  • Some medications such as statins for cholesterol can cause muscle soreness. But muscle soreness can also be from your surgery or restarting activity such as exercise after a long break. Check with your doctor or pharmacist.

I’ve heard there are foods I can’t eat with my heart medications 

There are some foods that cannot be eaten with some heart medications: 

  • These foods can cause your medications to stop working or give you side effects 
  • Some of these foods include grapefruit, pomegranate, liquorice, and bananas. 
  • Your doctor and pharmacist will tell you what foods to avoid. They might also change you to a different medication is certain foods are an important part of your diet. 
  • Alcohol is a problem with many heart medications

Can I keep taking my vitamins and other over the counter medications?

You must tell your doctor and pharmacist about all medications and supplements you take: 

  • Some vitamins and herbal supplements are dangerous for heart patients; they can make your condition worse or stop your medications working 
  • Common painkillers such as ibuprofen might need to be stopped because they affect your blood thinners 
  • Tell your doctor about all vitamins and supplements you take and talk to them before taking any new ones

What do I do about my medications when I travel in Australia or overseas? 

Always take your medications with you when you travel; don’t stop taking them: 

  • Always carry enough for everyday of your trip plus enough for an extra few days in case of delays; especially if you won’t be near a pharmacy 
  • Take your prescriptions with you just in case 
  • Make sure you don’t leave them in a hot car; use your hotel minibar for storage if you have one 
  • If travelling overseas check if your medications are legal to take into that country. Painkillers are often banned. 
  • Get a signed, dated, and stamped letter from your doctor listing your medications and dosages. 
  • If possible, take new unopened boxes of your medications with you when going overseas. The opened boxes should be ok to bring back into Australia if you have your doctor’s letter and prescriptions. 

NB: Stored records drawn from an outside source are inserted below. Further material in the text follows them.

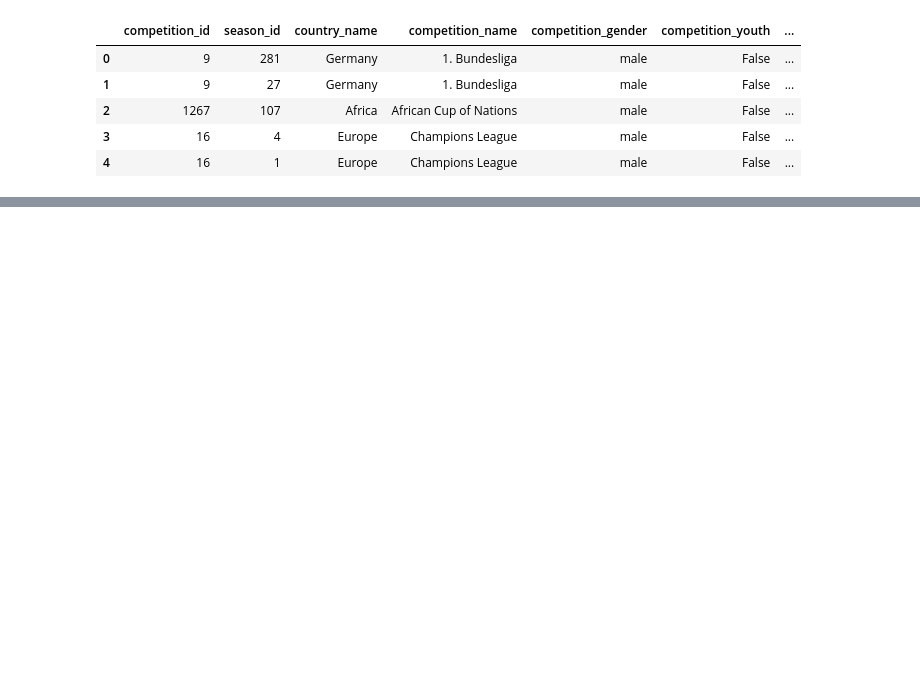
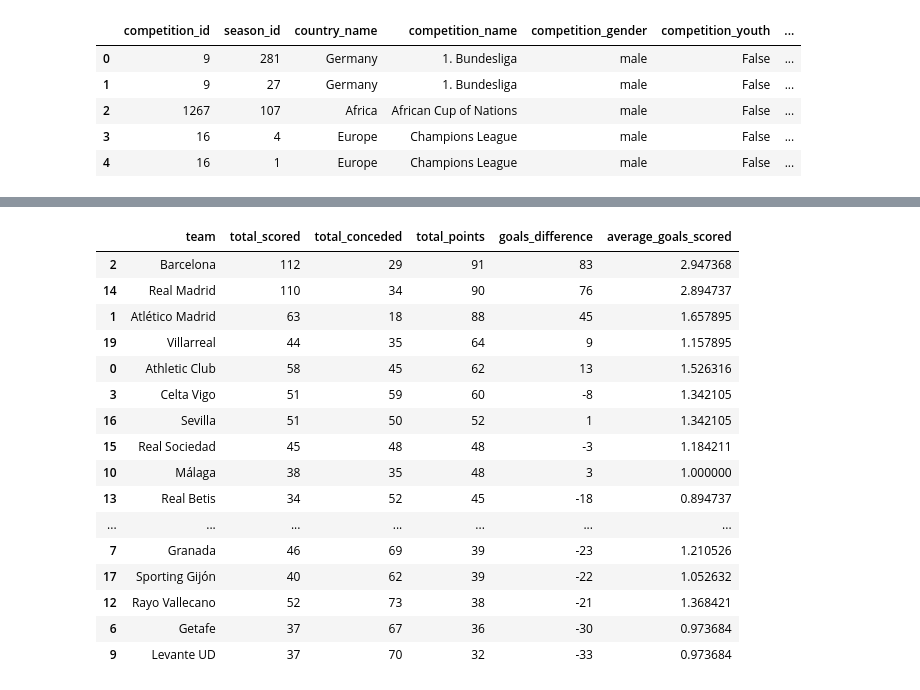
Before and after one commit to liuhouyi720-pixel/World-Cup-2026, a Jupyter notebook: Learning/Match_selection_tool.ipynb, the cells around one changed output, grey strips where cells are left out. Cells and saved outputs as stored; diff of their text form; code cells hidden in the pictures; blank space fills up the shorter version.

Commit message:
Restore match and team selection notebooks

```diff
--- a/Learning/Match_selection_tool.ipynb
+++ b/Learning/Match_selection_tool.ipynb
@@ -11,0 +25,7 @@ df.head()
+# %%
+
+from pathlib import Path
+DATA_DIR = Path("D:/UIUC/Projects/World Cup 2026/archive/data")
+match_file = DATA_DIR / "matches"/str(COMPETITION_ID) / f"{SEASON_ID}.json"
+df_match = pd.read_json(match_file)
+df_match.head()
@@ -11,0 +193,26 @@ df.head()
+# %%
+def split_match(row):
+    #home team records:
+    home_goals = row["home_score"]
+    away_goals = row["away_score"]
+    if home_goals > away_goals:
+        home_pts = 3
+        away_pts = 0
+    elif home_goals == away_goals:#the second condition should be used elif, or the the first condition is ignored.
+        home_pts = 1
+        away_pts = 1
+    else:
+        home_pts = 0
+        away_pts = 3
+
+    home_row = {'team': row["home_team_name"], 'goals_scored': home_goals, 'goals_conceded': away_goals, 'points': home_pts}
+    away_row = {'team': row["away_team_name"], 'goals_scored': away_goals, 'goals_conceded': home_goals, 'points': away_pts}
+    return [home_row, away_row]
+
+match_list = []#create an empty list to store the match data for each team
+for index, row in df_match.iterrows():
+    #iterrows() is used to iterate over the rows of the DataFrame, returning both the index and the row data as a Series.
+    match_list.extend(split_match(row))
+team_df = pd.DataFrame(match_list)
+
+team_df.head()
@@ -11,0 +226,28 @@ df.head()
+# %%
+league_table = team_df.groupby("team", as_index=False).agg(
+    total_scored = ('goals_scored', 'sum'),
+    total_conceded = ('goals_conceded', 'sum'),
+    total_points = ('points', 'sum')
+)
+league_table = league_table.sort_values(by='total_points', ascending=False)
+league_table['goals_difference'] = league_table['total_scored']-league_table['total_conceded']
+league_table['average_goals_scored'] = league_table['total_scored']/38
+league_table.head(20)
+# %% [output]
+|  | team | total_scored | total_conceded | total_points | goals_difference | average_goals_scored |
+| 2 | Barcelona | 112 | 29 | 91 | 83 | 2.947368 |
+| 14 | Real Madrid | 110 | 34 | 90 | 76 | 2.894737 |
+| 1 | Atlético Madrid | 63 | 18 | 88 | 45 | 1.657895 |
+| 19 | Villarreal | 44 | 35 | 64 | 9 | 1.157895 |
+| 0 | Athletic Club | 58 | 45 | 62 | 13 | 1.526316 |
+| 3 | Celta Vigo | 51 | 59 | 60 | -8 | 1.342105 |
+| 16 | Sevilla | 51 | 50 | 52 | 1 | 1.342105 |
+| 15 | Real Sociedad | 45 | 48 | 48 | -3 | 1.184211 |
+| 10 | Málaga | 38 | 35 | 48 | 3 | 1.000000 |
+| 13 | Real Betis | 34 | 52 | 45 | -18 | 0.894737 |
+| ... | ... | ... | ... | ... | ... | ... |
+| 7 | Granada | 46 | 69 | 39 | -23 | 1.210526 |
+| 17 | Sporting Gijón | 40 | 62 | 39 | -22 | 1.052632 |
+| 12 | Rayo Vallecano | 52 | 73 | 38 | -21 | 1.368421 |
+| 6 | Getafe | 37 | 67 | 36 | -30 | 0.973684 |
+| 9 | Levante UD | 37 | 70 | 32 | -33 | 0.973684 |
```
Also changed, not shown: parts of 23 cells of this notebook, 1 other file.
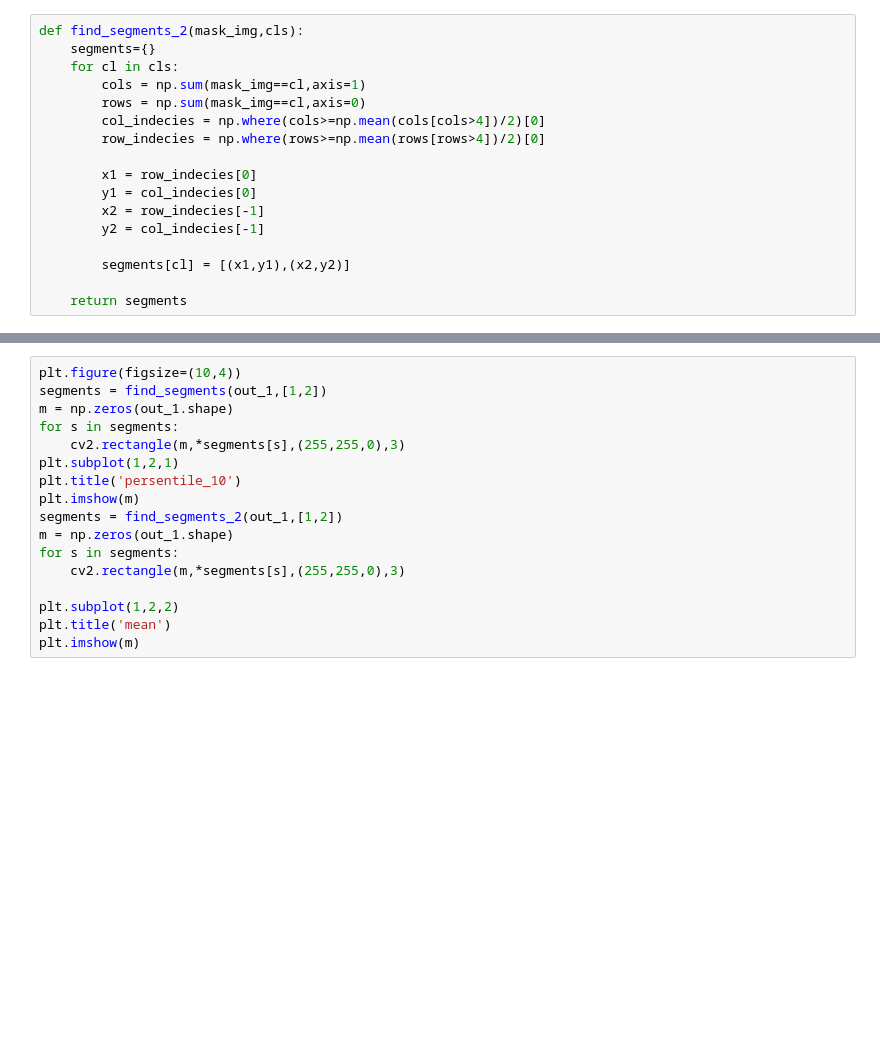
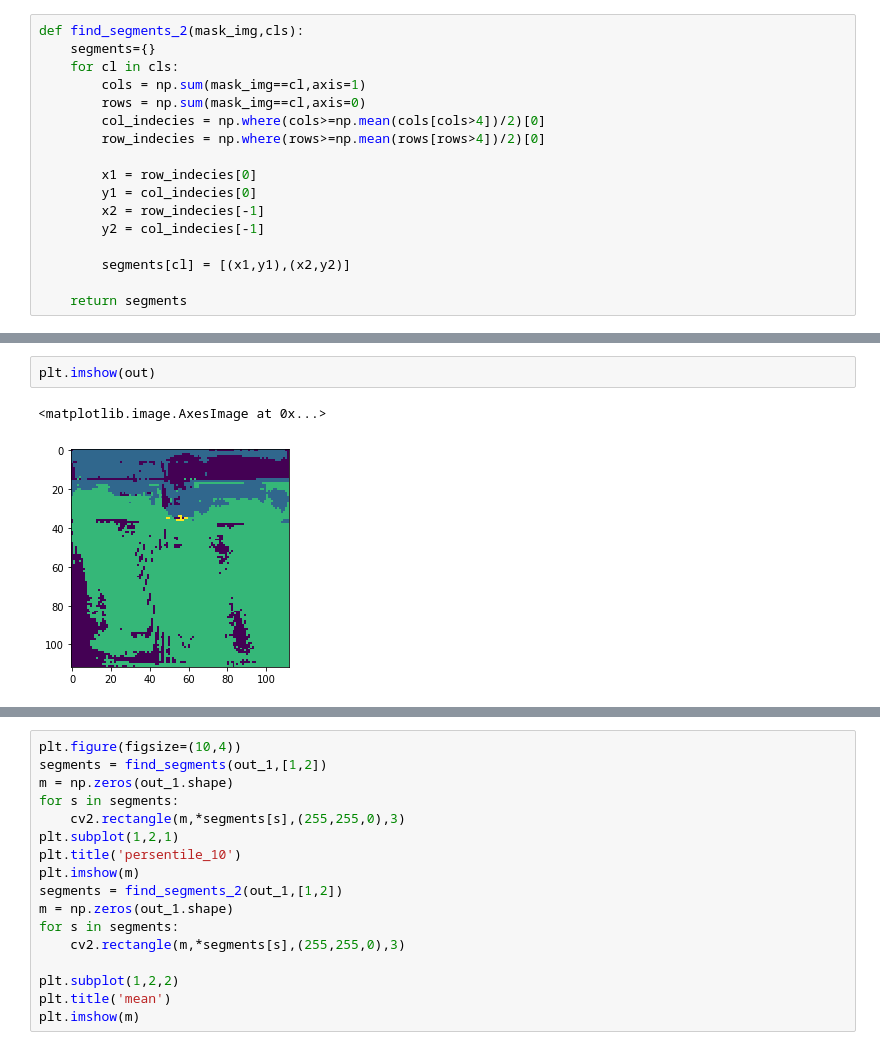
Before and after one commit to vasylcf/screenshort, a Jupyter notebook: segmentation/segmentation_test_model.ipynb, the cells around one changed output, grey strips where cells are left out. Saved outputs shown, nothing was run; the diff lists cells and outputs as text; blank space fills up the shorter version.

```diff
--- a/segmentation/segmentation_test_model.ipynb
+++ b/segmentation/segmentation_test_model.ipynb
@@ -222,0 +300,5 @@ def find_segments_2(mask_img,cls):
+# %%
+plt.imshow(out)
+# %% [output]
+<matplotlib.image.AxesImage at 0x...>
+[figure, added]
```
Also changed, not shown: parts of 11 cells of this notebook, 44 other files.
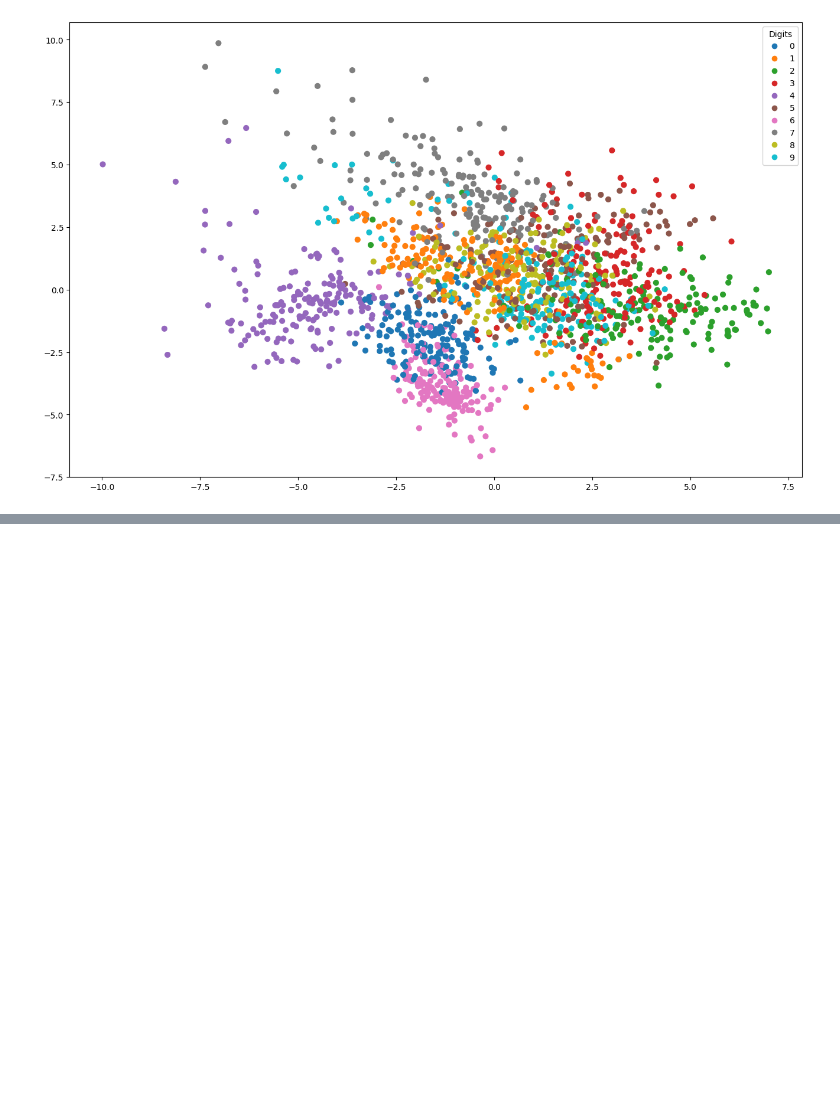
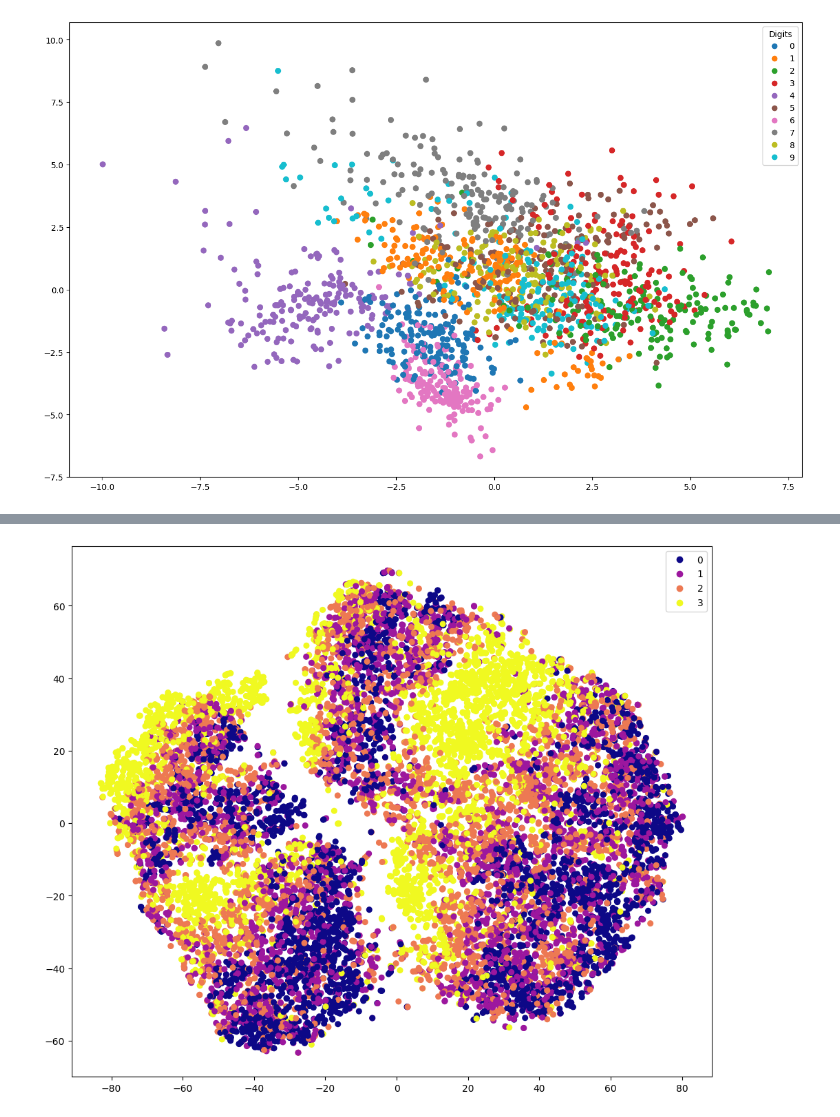
Before and after one commit to SeoYun-Y/study, a Jupyter notebook: multicampus_practice/20260518/04_t-SNE.ipynb, the cells around one changed output, grey strips where cells are left out. Cells and saved outputs as stored; diff of their text form; code cells hidden in the pictures; blank space fills up the shorter version.

```diff
--- a/multicampus_practice/20260518/04_t-SNE.ipynb
+++ b/multicampus_practice/20260518/04_t-SNE.ipynb
@@ -145,0 +207,8 @@ plt.show()
+# %%
+# 독립 / 종속 나눠준다
+x = df.drop(['gender','class'], axis = 1)
+y1 = df['class']
+y2 = df['gender']
+# %%
+# x 데이터를 스케일링
+x_std = StandardScaler().fit_transform(x)
@@ -145,0 +231,18 @@ plt.show()
+# %%
+tsne = TSNE(
+    n_components=2,
+    perplexity=40,
+    max_iter = 1000,
+    random_state=42
+)
+# %%
+x_tsne = tsne.fit_transform(x_std)
+# %%
+plt.figure(figsize=(12, 10))
+
+sc = plt.scatter(x_tsne[:, 0], x_tsne[:, 1], c = y1, cmap='plasma', s= 30)
+plt.legend(*sc.legend_elements())
+
+plt.show()
+# %% [output]
+[figure, added]
```
Also changed, not shown: parts of 11 cells of this notebook, 4 other files.
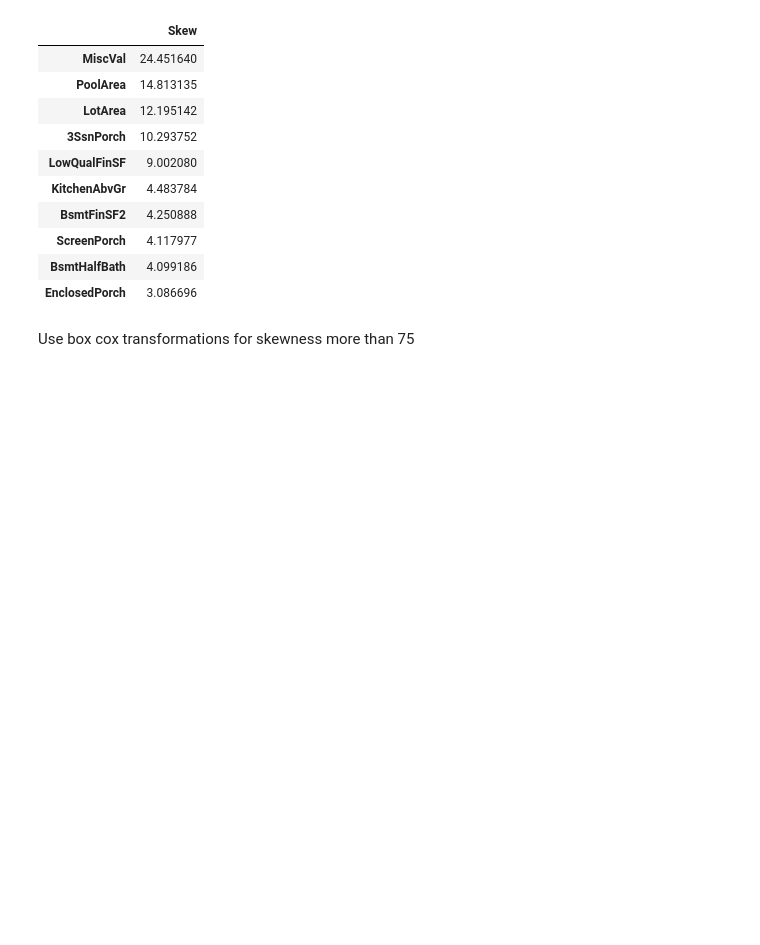
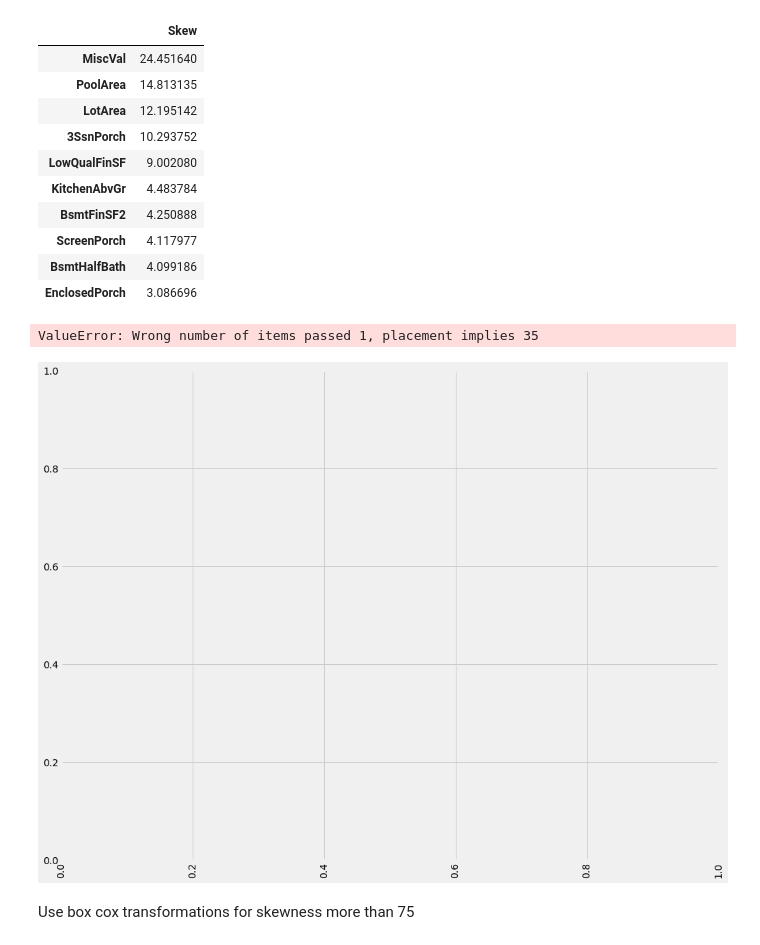
Before and after one commit to ariani86/Machine_Learning_Prohect, a Jupyter notebook: MLKaggleCodeWarriors.ipynb, the cells around one changed output. Drawn from its saved outputs; the diff is of its cells as text; code cells hidden in the pictures; blank space fills up the shorter version.

```diff
--- a/MLKaggleCodeWarriors.ipynb
+++ b/MLKaggleCodeWarriors.ipynb
@@ -268,6 +268,16 @@ Skew in numerical features:
 | ScreenPorch | 4.117977 |
 | BsmtHalfBath | 4.099186 |
 | EnclosedPorch | 3.086696 |
+# %%
+f, ax = plt.subplots(figsize=(15, 12))
+plt.xticks(rotation='90')
+sns.barplot(x=skewness.index, y=skewness)
+plt.xlabel('Features', fontsize=15)
+plt.ylabel('Skewness', fontsize=15)
+plt.title('Skewness in the Data', fontsize=15)
+# %% [output]
+ValueError: Wrong number of items passed 1, placement implies 35
+[figure, added]
 # %% [markdown]
 Use box cox transformations for skewness more than 75
 # %%
```
Also changed, not shown: parts of 57 cells of this notebook.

I’m worried I’ll get addicted 

Most heart medications are not addictive: 

  • You will be given pain killers to take home from the hospital, usually enough for a few days 
  • It is important to take these as prescribed; if you are in too much pain you can’t rest and recover from your surgery 
  • If you use drugs or have had addiction problems, including alcohol, tell your doctor before leaving hospital with your pain medications so that they can provide information and support

I don’t think my medications are working 

Only your doctor can tell if your medications are working: 

  • They will regularly check your blood pressure and heart rate, and refer you for blood tests, to make sure your medications are working 
  • CALL FOR MEDICAL HELP IMMEDIATELY if you feel very ill, have chest pain, or a high fever, or difficulty breathing even when seated or lying down

Can I use generic brand medications? 

Your pharmacist will offer you generic brands if they are available: 

  • Generic brands are tightly controlled in Australia and can be a cost-effective alternative for some medications 
  • Do not use generic brands bought on the internet or when overseas; these can be very dangerous

I’ve heard my medications are dangerous or I’ve been told this medication doesn’t work 

There is a lot of incorrect information on the internet and even in the newspapers and on TV: 

  • Do not rely on information about medications from friends and family, the internet, newspapers, television 
  • Talk to your own doctor or pharmacist about any concerns you have about your medications

How long do I need to take this medication for? 

Most heart patients take several medications for the rest of their lives: 

  • Some medications might be stopped by your doctor once you have recovered from your surgery 
  • Other medications are for life and are important to your health and safety 
  • After a while taking your medications becomes second nature; it’s just something you do every day

Provided by Al Johnson, Centre for Digital Business